» PROVIDED RECORDS
□ □ □

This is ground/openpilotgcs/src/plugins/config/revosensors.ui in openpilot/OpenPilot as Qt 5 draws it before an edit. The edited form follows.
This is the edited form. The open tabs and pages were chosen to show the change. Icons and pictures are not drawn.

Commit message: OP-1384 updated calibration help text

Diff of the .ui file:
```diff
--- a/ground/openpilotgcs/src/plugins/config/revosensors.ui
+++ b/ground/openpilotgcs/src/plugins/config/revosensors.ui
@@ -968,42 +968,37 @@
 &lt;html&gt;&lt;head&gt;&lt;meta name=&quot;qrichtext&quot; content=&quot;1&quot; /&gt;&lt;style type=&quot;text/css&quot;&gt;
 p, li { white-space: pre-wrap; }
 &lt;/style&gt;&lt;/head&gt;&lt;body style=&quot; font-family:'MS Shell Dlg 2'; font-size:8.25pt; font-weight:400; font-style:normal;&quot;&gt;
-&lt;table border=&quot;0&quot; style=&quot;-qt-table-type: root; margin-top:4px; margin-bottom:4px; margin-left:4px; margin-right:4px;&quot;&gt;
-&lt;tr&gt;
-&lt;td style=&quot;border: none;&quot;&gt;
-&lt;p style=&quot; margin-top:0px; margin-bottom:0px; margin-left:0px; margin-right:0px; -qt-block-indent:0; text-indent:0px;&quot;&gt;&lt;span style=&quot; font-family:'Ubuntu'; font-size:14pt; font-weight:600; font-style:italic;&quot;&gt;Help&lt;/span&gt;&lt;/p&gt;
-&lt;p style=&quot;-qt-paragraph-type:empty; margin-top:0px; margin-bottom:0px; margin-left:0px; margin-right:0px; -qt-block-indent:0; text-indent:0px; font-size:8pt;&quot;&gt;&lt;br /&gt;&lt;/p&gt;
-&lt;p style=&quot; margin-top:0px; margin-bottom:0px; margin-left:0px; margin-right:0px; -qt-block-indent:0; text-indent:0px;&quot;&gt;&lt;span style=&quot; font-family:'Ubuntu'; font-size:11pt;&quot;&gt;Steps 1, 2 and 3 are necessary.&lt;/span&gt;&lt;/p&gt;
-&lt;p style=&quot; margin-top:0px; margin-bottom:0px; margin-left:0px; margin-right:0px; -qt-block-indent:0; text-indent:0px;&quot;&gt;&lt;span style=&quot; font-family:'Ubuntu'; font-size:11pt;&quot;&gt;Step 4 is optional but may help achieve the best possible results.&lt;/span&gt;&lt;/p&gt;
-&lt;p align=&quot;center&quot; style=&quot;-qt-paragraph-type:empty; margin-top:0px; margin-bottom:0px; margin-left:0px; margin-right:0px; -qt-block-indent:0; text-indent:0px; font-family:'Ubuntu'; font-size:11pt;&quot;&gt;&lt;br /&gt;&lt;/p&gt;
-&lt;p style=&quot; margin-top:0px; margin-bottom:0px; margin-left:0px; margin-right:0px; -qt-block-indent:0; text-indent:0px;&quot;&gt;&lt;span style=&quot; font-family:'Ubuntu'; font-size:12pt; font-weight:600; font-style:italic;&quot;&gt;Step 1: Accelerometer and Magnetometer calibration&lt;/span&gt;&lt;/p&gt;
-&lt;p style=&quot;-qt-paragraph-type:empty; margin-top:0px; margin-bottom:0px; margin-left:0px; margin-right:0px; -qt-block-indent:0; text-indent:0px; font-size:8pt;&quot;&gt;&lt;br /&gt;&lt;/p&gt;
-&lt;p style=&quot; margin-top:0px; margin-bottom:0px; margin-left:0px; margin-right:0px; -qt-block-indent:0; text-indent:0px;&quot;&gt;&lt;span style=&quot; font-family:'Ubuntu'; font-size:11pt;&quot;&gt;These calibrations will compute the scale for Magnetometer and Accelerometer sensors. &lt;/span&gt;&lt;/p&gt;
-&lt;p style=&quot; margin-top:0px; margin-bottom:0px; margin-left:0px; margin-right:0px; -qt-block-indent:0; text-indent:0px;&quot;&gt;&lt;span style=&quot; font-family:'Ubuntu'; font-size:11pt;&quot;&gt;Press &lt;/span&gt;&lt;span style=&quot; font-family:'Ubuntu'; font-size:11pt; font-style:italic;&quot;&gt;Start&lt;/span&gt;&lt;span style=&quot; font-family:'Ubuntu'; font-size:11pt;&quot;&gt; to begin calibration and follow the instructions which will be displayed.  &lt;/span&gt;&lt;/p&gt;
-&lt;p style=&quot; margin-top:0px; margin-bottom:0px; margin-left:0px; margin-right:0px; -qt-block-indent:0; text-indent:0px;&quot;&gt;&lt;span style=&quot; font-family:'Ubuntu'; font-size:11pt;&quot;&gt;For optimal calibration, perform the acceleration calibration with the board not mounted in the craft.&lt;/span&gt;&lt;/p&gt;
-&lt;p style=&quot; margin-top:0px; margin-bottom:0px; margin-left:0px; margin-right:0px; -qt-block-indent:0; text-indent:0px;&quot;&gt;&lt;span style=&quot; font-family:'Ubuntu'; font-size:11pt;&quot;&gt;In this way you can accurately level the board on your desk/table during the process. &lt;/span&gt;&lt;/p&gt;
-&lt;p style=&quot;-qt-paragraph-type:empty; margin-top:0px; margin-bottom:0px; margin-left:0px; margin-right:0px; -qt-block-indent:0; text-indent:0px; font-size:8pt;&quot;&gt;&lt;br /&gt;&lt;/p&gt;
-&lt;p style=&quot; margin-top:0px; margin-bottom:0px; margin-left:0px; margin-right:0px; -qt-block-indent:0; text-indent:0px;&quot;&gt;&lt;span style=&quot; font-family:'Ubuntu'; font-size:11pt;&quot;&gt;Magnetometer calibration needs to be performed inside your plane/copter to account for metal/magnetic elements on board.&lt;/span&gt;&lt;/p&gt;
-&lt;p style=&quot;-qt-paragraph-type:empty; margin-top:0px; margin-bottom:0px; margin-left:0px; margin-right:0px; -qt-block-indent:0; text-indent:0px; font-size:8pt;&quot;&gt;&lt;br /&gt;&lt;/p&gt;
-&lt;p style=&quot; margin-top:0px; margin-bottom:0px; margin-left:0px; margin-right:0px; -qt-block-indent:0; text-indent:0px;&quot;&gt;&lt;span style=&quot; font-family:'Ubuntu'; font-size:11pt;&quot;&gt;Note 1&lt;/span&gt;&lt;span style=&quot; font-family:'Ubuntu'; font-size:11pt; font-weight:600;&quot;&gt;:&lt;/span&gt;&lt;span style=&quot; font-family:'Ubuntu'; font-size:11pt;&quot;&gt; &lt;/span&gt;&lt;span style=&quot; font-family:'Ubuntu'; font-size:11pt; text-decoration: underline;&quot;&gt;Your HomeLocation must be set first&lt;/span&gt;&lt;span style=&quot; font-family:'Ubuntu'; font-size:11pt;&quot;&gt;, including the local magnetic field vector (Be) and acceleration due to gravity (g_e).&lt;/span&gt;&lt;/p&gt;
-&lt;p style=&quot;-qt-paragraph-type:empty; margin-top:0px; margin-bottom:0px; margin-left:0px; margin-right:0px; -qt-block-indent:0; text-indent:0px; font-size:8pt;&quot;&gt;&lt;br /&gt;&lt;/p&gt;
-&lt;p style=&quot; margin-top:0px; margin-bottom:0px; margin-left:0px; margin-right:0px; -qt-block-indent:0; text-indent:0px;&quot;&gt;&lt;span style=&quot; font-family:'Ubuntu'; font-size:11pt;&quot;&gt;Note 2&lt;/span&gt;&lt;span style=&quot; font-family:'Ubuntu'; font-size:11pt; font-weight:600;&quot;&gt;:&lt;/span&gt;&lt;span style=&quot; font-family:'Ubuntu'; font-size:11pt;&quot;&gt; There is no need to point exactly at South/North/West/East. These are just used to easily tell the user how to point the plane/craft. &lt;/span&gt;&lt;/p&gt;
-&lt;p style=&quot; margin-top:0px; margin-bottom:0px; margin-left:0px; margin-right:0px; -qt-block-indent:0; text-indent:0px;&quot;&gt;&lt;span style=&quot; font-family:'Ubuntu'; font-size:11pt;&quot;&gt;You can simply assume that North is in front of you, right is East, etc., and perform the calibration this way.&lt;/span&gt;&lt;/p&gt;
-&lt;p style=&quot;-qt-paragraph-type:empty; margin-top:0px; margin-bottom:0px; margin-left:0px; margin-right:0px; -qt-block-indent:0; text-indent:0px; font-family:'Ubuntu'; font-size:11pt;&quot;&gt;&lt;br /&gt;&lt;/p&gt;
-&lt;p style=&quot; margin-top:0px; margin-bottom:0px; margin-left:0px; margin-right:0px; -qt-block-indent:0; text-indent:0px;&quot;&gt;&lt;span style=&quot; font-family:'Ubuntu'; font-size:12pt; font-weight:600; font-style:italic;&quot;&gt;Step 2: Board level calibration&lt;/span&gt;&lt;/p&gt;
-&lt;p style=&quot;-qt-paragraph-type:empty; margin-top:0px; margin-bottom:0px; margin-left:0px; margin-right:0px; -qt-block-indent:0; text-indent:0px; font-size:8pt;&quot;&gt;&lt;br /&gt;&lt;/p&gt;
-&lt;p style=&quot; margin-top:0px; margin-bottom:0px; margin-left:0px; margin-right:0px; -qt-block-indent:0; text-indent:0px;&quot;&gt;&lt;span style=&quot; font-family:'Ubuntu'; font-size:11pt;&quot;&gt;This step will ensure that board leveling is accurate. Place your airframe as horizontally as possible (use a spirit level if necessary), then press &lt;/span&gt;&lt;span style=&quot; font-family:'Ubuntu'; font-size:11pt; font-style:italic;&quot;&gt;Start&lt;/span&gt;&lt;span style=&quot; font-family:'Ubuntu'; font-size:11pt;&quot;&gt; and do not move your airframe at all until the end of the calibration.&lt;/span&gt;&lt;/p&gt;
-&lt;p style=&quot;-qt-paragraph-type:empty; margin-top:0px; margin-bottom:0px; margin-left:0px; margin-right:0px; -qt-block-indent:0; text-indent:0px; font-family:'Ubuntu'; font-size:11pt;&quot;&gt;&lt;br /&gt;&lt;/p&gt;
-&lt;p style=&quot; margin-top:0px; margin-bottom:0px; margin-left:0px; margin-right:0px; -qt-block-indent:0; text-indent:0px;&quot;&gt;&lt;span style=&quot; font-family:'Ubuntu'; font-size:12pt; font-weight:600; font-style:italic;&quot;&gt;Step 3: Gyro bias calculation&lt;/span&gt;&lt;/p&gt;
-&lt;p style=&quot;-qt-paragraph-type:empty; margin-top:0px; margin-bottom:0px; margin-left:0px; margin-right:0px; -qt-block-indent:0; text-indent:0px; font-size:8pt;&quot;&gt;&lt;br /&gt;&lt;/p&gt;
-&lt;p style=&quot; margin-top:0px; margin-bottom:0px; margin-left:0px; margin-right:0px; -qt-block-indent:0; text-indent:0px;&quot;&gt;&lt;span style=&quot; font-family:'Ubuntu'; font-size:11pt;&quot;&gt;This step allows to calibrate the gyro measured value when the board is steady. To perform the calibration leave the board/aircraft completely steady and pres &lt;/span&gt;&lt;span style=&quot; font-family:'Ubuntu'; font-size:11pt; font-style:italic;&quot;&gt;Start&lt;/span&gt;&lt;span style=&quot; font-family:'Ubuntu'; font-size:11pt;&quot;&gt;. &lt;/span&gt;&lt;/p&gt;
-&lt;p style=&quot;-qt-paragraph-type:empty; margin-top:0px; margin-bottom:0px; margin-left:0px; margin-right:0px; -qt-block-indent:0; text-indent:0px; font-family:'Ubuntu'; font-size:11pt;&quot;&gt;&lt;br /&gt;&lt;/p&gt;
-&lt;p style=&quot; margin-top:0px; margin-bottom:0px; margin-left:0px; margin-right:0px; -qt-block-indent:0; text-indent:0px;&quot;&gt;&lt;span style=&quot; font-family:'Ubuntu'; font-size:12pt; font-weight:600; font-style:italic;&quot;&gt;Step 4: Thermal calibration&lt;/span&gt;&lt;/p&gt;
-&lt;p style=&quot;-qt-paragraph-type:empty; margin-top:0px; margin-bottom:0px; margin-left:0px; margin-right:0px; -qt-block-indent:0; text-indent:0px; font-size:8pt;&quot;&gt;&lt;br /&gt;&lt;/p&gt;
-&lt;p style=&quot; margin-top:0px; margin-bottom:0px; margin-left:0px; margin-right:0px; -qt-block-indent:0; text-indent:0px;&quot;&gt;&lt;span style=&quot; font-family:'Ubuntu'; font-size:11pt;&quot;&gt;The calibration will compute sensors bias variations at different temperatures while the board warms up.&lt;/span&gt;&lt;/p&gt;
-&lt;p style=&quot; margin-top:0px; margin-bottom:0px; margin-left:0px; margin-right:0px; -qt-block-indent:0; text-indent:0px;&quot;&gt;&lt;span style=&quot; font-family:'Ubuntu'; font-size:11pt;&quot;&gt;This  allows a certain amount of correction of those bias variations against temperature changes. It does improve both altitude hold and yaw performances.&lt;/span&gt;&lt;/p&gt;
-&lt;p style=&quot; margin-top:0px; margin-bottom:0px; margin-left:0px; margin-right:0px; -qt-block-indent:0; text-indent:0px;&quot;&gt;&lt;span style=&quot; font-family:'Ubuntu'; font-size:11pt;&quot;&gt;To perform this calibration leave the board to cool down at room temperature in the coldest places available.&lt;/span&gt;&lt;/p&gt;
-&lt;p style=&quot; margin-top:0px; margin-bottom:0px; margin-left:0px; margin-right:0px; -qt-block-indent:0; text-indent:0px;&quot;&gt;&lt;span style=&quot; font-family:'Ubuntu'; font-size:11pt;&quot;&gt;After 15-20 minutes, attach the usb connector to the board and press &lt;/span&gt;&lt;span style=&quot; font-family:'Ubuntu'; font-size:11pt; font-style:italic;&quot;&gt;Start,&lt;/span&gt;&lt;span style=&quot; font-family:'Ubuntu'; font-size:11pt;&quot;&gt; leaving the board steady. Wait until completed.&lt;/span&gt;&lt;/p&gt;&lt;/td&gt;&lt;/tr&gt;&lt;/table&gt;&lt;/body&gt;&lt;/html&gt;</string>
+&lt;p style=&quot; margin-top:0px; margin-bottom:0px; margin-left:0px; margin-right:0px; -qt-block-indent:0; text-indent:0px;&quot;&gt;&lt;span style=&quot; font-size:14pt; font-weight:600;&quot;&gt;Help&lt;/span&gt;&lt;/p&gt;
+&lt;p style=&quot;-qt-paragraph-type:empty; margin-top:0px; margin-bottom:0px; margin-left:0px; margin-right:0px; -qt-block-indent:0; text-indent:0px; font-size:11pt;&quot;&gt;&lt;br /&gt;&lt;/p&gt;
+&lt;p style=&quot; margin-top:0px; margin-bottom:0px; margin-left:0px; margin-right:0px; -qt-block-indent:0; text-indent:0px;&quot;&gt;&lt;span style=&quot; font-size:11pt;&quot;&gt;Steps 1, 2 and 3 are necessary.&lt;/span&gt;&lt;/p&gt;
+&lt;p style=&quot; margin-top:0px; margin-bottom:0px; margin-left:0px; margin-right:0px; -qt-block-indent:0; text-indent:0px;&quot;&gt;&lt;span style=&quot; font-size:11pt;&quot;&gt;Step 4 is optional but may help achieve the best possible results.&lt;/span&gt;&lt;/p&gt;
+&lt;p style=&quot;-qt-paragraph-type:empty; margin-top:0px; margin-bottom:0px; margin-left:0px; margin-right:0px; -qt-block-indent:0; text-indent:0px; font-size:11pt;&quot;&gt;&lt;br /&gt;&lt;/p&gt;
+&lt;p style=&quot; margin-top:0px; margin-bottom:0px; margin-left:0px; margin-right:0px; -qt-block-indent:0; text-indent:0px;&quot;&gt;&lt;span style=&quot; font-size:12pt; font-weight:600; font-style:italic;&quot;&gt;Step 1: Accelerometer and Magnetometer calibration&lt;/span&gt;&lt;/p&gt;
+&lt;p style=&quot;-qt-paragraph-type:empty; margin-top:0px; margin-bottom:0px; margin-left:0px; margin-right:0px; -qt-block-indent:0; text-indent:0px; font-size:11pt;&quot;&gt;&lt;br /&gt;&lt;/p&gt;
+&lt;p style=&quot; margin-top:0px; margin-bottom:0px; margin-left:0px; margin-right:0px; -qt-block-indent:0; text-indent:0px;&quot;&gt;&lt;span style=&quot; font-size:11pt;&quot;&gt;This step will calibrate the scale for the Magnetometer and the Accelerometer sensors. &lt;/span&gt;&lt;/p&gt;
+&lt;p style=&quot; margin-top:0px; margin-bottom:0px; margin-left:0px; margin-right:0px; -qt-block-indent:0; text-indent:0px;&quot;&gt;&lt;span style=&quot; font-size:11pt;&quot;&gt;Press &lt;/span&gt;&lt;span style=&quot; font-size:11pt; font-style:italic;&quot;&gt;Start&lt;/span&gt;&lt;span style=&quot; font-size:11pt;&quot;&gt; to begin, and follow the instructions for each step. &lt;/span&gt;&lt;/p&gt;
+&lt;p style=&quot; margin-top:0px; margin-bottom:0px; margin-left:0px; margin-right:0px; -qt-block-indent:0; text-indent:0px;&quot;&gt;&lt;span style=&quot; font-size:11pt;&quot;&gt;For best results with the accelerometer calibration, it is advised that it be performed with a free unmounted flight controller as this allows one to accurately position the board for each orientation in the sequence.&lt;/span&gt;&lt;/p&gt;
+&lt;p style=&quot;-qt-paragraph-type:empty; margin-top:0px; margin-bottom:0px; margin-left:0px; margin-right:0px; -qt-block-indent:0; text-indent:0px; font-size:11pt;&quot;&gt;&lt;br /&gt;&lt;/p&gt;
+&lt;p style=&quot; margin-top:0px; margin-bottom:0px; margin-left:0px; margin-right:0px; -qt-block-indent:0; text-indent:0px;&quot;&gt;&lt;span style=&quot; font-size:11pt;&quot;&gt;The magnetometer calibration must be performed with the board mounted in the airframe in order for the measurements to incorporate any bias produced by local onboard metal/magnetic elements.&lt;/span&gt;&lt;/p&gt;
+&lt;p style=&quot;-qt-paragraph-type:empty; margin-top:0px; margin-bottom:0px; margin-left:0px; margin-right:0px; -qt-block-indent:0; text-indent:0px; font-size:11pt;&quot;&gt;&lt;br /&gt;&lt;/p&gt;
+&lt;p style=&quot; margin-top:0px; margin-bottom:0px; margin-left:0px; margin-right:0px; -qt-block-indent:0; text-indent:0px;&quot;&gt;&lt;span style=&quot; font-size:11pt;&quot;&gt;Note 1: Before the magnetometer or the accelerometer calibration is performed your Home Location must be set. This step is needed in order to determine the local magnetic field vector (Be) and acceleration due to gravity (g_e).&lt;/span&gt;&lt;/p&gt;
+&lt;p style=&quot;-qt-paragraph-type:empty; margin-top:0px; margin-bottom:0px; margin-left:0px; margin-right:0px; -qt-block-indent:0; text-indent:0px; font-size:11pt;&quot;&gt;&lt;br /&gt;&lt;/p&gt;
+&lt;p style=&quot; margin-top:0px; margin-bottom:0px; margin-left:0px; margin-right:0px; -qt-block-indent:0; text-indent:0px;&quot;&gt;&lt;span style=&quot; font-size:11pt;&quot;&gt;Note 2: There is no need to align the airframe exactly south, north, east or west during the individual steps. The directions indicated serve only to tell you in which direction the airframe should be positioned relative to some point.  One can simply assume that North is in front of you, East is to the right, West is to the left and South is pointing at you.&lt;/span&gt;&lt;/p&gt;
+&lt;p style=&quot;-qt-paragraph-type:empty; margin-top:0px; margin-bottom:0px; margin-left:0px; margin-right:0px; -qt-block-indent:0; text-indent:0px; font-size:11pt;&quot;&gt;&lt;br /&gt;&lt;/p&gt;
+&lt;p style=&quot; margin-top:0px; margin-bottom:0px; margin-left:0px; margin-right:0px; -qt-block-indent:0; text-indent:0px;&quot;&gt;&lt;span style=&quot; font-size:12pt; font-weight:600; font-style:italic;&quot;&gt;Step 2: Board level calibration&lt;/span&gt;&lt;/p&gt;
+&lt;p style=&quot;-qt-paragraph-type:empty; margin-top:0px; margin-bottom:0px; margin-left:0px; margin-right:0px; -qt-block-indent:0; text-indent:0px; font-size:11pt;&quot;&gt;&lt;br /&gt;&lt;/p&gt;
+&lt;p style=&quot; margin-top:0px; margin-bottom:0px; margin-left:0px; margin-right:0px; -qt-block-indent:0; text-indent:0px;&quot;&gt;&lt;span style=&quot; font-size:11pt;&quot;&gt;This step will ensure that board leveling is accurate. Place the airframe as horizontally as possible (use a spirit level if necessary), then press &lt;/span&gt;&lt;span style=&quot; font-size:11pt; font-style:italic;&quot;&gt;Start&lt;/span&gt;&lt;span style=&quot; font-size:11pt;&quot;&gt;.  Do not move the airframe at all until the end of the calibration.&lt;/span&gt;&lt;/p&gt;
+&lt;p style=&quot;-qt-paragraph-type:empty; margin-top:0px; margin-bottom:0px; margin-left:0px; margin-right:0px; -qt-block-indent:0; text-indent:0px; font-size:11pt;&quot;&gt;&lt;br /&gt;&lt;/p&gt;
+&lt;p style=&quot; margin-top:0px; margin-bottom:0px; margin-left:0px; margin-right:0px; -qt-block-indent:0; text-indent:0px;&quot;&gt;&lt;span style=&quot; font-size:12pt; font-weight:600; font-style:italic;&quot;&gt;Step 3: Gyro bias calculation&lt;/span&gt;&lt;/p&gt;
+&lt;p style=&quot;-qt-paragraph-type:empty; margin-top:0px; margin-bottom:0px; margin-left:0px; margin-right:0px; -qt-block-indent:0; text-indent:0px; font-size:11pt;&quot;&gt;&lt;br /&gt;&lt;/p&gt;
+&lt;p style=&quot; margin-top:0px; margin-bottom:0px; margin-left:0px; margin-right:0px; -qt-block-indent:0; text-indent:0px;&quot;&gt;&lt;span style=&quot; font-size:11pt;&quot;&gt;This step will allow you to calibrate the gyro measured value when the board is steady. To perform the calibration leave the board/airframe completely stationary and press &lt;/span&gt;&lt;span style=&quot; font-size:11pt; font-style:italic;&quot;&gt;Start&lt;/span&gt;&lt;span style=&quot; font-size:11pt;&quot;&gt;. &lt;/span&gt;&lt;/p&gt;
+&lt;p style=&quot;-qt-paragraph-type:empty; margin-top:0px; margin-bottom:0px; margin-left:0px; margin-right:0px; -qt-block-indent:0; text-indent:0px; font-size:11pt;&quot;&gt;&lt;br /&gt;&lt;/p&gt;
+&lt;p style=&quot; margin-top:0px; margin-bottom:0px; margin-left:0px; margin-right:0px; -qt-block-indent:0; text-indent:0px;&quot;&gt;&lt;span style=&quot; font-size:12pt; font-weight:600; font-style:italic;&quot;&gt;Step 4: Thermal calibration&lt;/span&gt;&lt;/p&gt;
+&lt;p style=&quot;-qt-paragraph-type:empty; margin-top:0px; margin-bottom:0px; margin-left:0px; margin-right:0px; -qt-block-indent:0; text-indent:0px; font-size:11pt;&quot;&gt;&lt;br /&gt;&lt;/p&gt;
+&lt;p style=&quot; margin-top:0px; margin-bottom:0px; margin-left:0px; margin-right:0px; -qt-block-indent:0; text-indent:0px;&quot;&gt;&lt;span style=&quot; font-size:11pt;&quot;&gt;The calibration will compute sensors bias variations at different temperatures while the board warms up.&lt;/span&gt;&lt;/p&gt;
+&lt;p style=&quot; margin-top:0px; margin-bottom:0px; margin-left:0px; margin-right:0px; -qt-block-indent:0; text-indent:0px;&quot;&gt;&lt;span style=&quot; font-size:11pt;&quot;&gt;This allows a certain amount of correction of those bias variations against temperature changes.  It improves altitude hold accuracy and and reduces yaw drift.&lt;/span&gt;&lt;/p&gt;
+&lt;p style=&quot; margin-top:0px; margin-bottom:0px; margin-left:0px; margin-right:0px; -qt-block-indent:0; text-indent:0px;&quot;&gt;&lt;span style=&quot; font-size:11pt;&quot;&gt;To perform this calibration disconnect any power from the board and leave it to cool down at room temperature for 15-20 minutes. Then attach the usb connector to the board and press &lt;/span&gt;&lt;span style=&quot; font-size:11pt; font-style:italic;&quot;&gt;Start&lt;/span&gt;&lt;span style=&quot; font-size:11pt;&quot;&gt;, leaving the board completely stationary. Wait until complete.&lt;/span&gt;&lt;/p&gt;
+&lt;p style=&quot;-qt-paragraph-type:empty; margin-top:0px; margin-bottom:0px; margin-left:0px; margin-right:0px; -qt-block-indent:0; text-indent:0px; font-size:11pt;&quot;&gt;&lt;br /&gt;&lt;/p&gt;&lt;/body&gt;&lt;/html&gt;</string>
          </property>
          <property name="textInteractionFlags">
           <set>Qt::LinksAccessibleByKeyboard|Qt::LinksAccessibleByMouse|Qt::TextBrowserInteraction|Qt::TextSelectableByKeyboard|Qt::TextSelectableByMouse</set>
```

□ □ □

Copy every line in the listing above where the string "calculation" turns up.

-&lt;p style=&quot; margin-top:0px; margin-bottom:0px; margin-left:0px; margin-right:0px; -qt-block-indent:0; text-indent:0px;&quot;&gt;&lt;span style=&quot; font-family:'Ubuntu'; font-size:12pt; font-weight:600; font-style:italic;&quot;&gt;Step 3: Gyro bias calculation&lt;/span&gt;&lt;/p&gt;
+&lt;p style=&quot; margin-top:0px; margin-bottom:0px; margin-left:0px; margin-right:0px; -qt-block-indent:0; text-indent:0px;&quot;&gt;&lt;span style=&quot; font-size:12pt; font-weight:600; font-style:italic;&quot;&gt;Step 3: Gyro bias calculation&lt;/span&gt;&lt;/p&gt;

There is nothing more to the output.